Data entries:

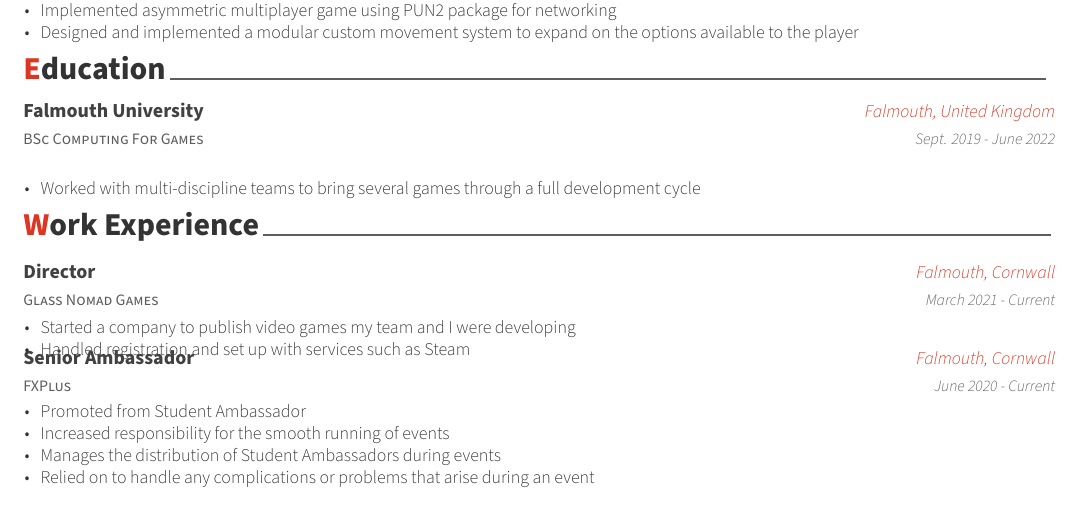
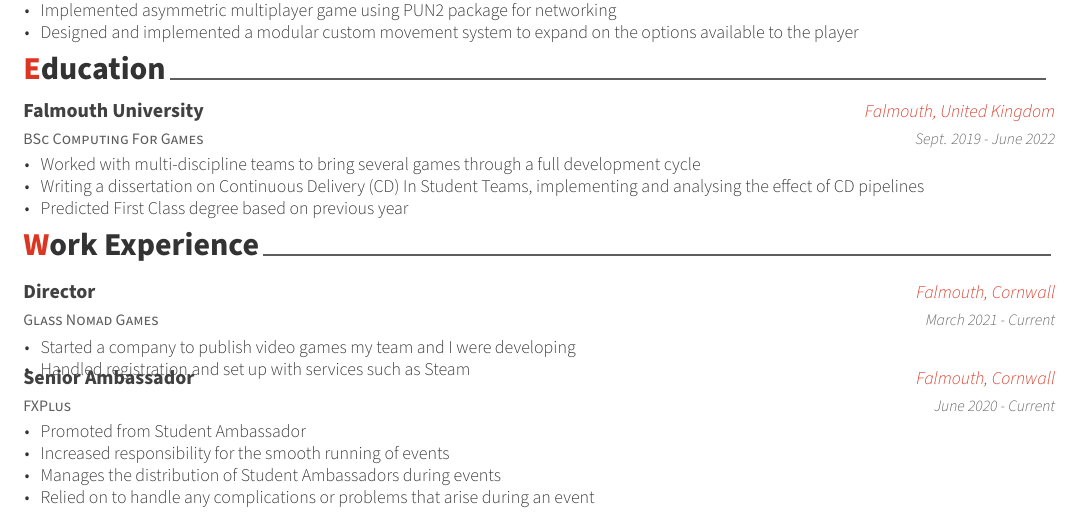
Before and after one commit to FDonovan98/Resume, a LaTeX CV (resume.tex, which reads resume/education.tex): part of the page, cut so that both start at the same text. Compiled offline with XeLaTeX.

Commit message:
Updated Education with predicted grade and note on dissertation

```diff
--- a/resume/education.tex
+++ b/resume/education.tex
@@ -15,6 +15,8 @@
     {
       \begin{cvitems} % Description(s) bullet points
         \item Worked with multi-discipline teams to bring several games through a full development cycle
+        \item Writing a dissertation on Continuous Delivery (CD) In Student Teams, implementing and analysing the effect of CD pipelines
+        \item Predicted First Class degree based on previous year
       %   \item Learned about and improved upon creating neat, maintainable code through commenting and UML diagrams
       %   \item Participated in modules including creating a custom physical controller and designing an audio generation tool
         % \item Received and responded to feedback from concept pitches, module evaluations and regular game progress reviews
```
Also changed, not shown: resume.pdf.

◆ Problem description: Looking through the entries, count the lines that hold the word "dissertation" and state that count alone.

◆ Exercise output: 2